* **Task to carry out**
Search the records for the string "style" and copy every line in which it appears.

BEGIN

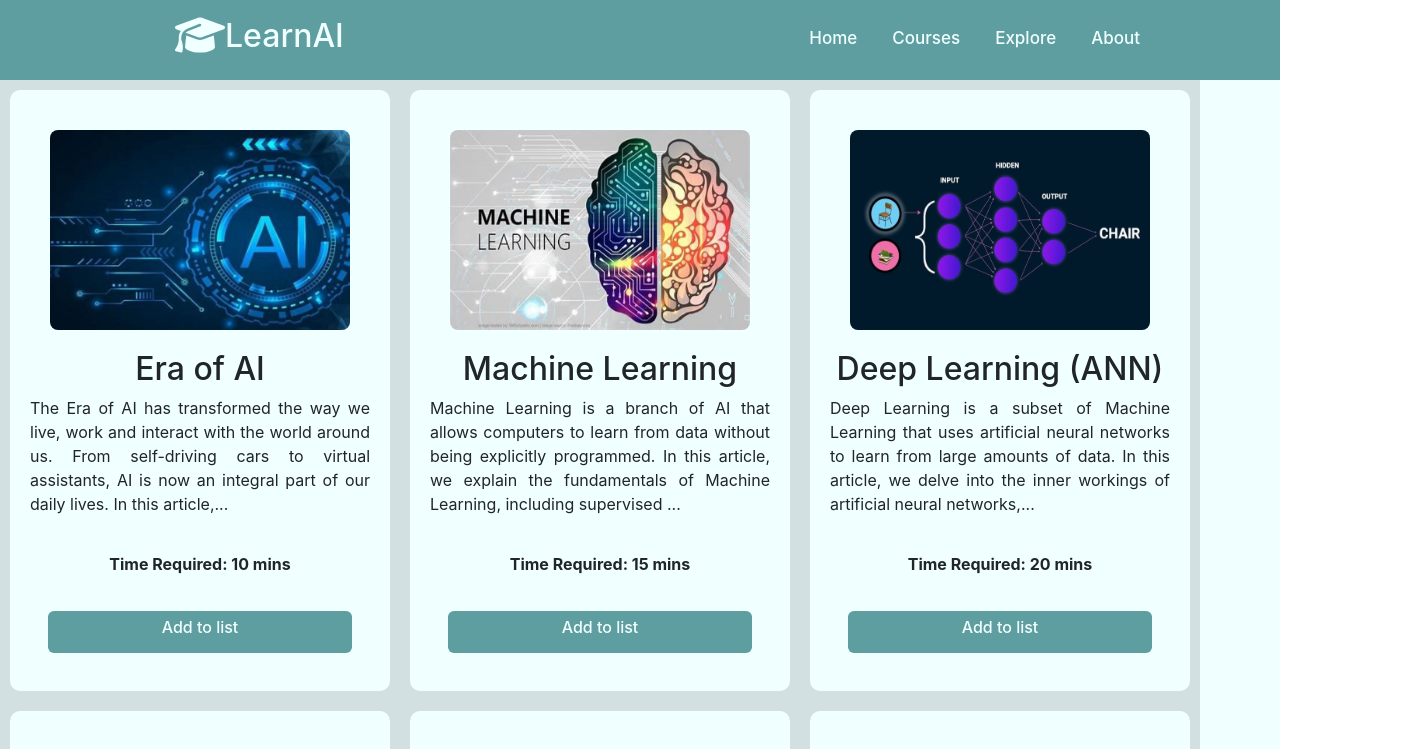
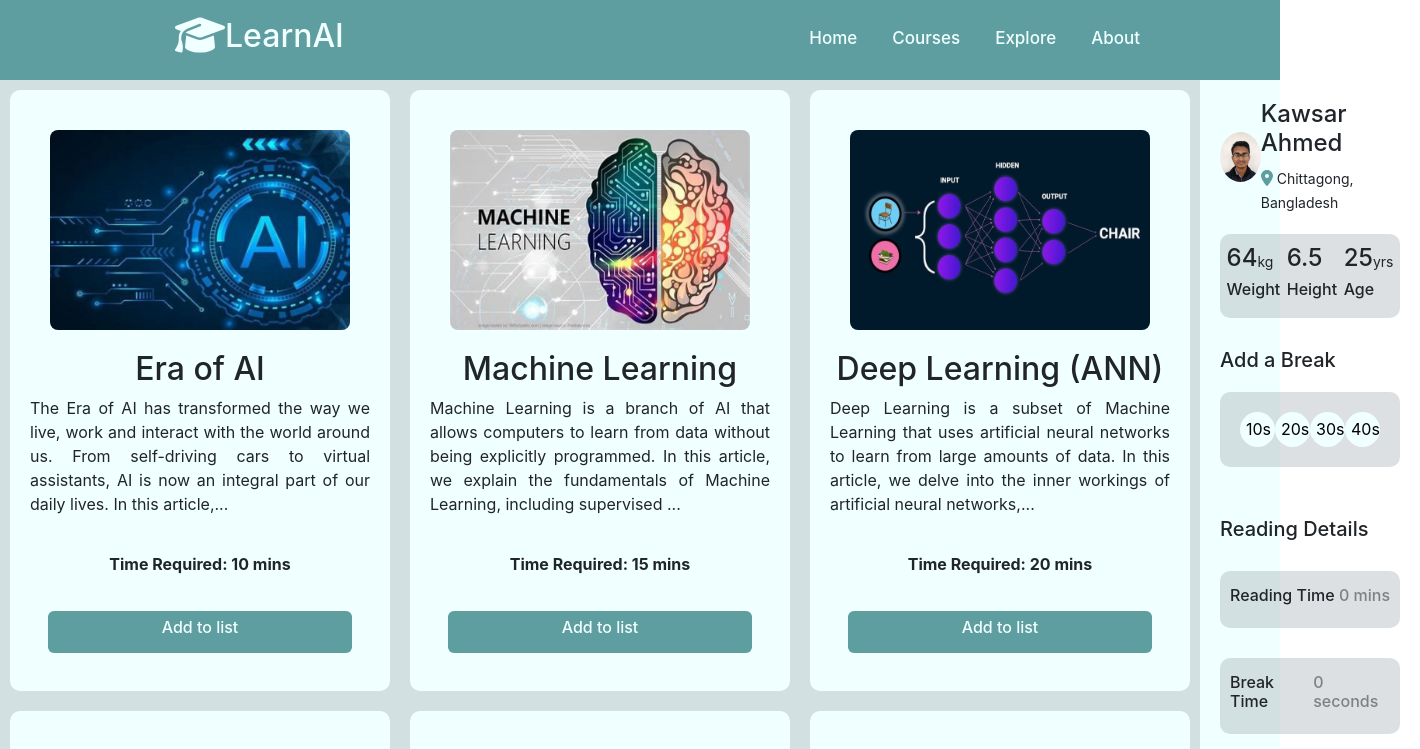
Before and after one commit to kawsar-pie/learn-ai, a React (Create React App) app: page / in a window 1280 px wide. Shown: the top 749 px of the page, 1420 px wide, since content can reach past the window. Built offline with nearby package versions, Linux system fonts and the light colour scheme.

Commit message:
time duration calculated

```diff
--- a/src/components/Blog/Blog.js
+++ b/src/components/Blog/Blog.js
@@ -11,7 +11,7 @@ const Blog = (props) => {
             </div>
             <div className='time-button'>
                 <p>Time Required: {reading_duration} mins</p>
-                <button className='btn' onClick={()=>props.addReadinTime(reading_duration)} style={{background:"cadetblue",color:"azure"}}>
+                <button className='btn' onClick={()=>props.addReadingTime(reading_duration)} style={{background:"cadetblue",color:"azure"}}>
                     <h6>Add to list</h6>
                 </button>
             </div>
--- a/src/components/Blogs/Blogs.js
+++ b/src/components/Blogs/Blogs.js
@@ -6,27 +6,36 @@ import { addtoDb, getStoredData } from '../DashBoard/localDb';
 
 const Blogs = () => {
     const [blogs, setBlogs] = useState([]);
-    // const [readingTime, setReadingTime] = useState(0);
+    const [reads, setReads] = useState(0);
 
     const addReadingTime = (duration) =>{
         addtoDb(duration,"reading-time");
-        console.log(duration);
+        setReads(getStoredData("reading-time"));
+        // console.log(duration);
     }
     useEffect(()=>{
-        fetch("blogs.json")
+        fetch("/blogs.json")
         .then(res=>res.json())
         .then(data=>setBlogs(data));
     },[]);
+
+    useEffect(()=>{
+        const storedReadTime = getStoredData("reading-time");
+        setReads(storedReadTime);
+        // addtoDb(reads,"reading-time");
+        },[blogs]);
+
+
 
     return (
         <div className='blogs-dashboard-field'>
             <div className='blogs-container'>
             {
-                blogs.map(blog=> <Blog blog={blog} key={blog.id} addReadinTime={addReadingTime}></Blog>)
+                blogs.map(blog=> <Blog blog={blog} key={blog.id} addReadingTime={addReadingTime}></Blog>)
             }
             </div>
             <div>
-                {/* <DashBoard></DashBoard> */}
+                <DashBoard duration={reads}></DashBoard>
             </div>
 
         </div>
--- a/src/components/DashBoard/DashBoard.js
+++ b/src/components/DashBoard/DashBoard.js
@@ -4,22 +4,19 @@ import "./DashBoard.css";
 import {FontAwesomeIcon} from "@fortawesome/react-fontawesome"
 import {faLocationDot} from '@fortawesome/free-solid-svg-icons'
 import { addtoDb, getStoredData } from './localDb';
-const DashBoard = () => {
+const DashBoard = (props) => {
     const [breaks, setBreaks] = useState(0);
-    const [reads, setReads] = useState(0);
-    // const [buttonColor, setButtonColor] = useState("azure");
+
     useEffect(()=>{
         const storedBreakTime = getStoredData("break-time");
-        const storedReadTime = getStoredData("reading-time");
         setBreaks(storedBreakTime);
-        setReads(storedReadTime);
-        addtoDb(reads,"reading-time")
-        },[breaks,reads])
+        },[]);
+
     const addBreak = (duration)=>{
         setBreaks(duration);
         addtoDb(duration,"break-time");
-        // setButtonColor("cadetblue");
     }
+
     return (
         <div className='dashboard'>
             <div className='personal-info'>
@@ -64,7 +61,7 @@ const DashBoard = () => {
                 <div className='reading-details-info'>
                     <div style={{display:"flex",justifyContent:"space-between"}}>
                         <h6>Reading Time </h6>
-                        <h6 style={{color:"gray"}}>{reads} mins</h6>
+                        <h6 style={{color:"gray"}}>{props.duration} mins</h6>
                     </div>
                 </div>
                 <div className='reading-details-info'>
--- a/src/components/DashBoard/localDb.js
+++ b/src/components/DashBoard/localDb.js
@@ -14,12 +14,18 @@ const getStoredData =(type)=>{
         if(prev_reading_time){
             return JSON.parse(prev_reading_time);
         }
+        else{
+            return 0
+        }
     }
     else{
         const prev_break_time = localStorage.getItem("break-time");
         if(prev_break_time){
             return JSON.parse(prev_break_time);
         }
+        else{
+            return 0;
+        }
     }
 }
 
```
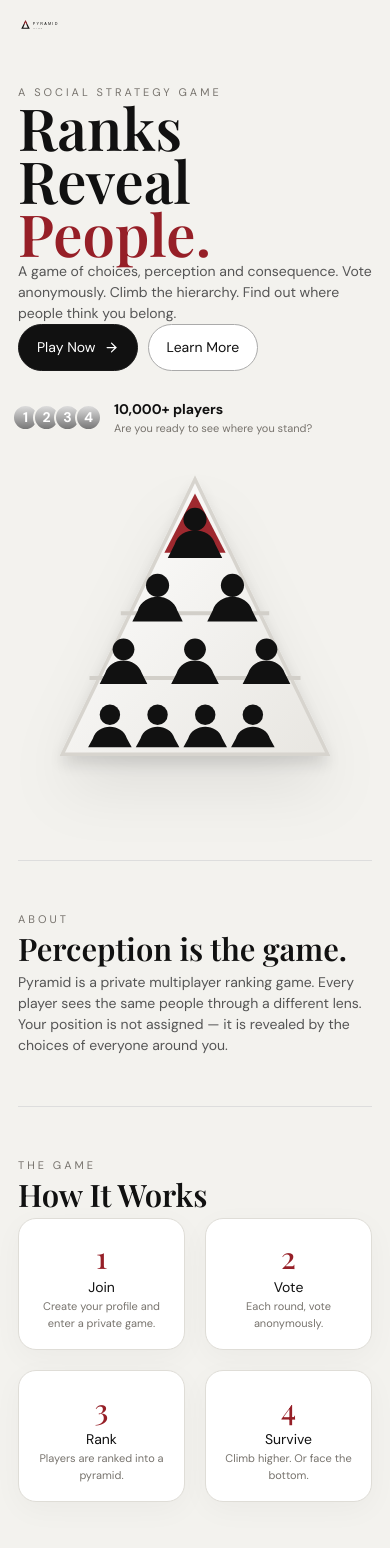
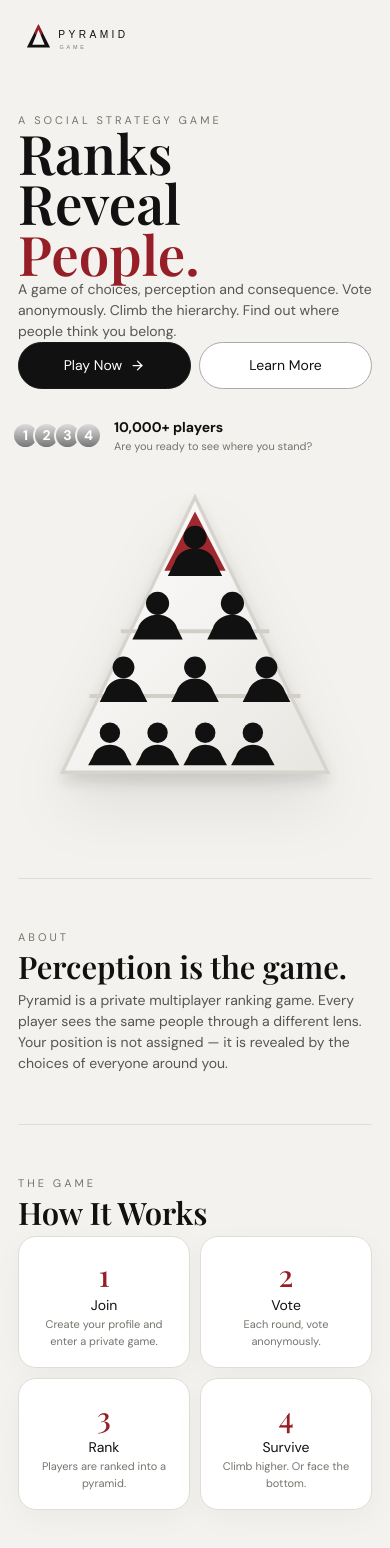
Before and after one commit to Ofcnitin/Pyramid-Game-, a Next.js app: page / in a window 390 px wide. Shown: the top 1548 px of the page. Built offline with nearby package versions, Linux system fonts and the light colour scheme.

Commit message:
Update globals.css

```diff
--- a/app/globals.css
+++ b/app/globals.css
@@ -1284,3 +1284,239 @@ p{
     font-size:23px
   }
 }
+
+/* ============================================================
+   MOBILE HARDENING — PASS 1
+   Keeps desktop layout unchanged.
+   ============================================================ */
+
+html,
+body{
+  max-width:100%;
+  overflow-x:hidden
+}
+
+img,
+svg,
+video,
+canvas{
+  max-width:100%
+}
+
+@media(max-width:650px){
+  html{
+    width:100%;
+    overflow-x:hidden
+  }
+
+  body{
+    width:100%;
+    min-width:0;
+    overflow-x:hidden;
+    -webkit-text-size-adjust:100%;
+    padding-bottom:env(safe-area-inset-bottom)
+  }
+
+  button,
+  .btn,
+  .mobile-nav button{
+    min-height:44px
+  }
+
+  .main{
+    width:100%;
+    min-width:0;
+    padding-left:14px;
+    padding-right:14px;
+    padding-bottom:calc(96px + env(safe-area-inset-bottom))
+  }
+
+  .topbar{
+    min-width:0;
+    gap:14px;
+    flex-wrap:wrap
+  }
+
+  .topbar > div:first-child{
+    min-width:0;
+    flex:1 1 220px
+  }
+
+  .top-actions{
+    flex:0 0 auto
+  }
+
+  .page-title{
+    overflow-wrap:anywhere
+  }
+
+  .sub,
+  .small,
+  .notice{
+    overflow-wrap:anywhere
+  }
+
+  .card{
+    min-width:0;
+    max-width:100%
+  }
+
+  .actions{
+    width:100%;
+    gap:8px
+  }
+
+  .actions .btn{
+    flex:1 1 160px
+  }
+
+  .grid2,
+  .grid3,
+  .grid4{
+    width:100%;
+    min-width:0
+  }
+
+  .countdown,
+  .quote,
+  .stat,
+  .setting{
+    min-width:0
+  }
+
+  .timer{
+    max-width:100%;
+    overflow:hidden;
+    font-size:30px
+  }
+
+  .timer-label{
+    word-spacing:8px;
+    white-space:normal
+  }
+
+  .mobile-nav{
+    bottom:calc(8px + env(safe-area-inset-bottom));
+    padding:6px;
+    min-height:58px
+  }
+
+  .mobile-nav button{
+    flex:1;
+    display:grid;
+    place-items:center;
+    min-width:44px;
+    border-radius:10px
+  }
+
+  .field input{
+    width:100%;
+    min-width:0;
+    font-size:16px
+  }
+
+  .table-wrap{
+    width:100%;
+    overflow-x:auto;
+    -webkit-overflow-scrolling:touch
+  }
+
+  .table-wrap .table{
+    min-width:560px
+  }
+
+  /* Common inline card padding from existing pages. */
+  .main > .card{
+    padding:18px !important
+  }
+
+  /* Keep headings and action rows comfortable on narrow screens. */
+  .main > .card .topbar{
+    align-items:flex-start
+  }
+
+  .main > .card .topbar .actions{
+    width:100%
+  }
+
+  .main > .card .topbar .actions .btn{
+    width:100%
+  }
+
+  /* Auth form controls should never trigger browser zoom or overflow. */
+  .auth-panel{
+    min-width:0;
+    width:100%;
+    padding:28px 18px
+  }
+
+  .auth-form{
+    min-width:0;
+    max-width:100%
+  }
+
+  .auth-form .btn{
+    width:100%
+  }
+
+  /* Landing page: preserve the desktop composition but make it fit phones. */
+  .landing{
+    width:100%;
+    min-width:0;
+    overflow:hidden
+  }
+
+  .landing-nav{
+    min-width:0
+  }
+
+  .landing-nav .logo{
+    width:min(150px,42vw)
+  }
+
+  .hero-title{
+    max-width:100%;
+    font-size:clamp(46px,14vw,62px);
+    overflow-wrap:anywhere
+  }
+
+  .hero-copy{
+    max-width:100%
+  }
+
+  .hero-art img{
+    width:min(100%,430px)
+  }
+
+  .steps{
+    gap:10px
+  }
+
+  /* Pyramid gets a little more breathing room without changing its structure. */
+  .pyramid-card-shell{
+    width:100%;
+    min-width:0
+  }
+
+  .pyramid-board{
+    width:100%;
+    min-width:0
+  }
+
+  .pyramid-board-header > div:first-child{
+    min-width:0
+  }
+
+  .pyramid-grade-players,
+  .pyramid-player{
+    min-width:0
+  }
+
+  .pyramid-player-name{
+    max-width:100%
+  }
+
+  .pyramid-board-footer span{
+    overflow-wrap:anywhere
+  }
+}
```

END

* **Output for this task**
-                <button className='btn' onClick={()=>props.addReadinTime(reading_duration)} style={{background:"cadetblue",color:"azure"}}>
+                <button className='btn' onClick={()=>props.addReadingTime(reading_duration)} style={{background:"cadetblue",color:"azure"}}>
                     <div style={{display:"flex",justifyContent:"space-between"}}>
-                        <h6 style={{color:"gray"}}>{reads} mins</h6>
+                        <h6 style={{color:"gray"}}>{props.duration} mins</h6>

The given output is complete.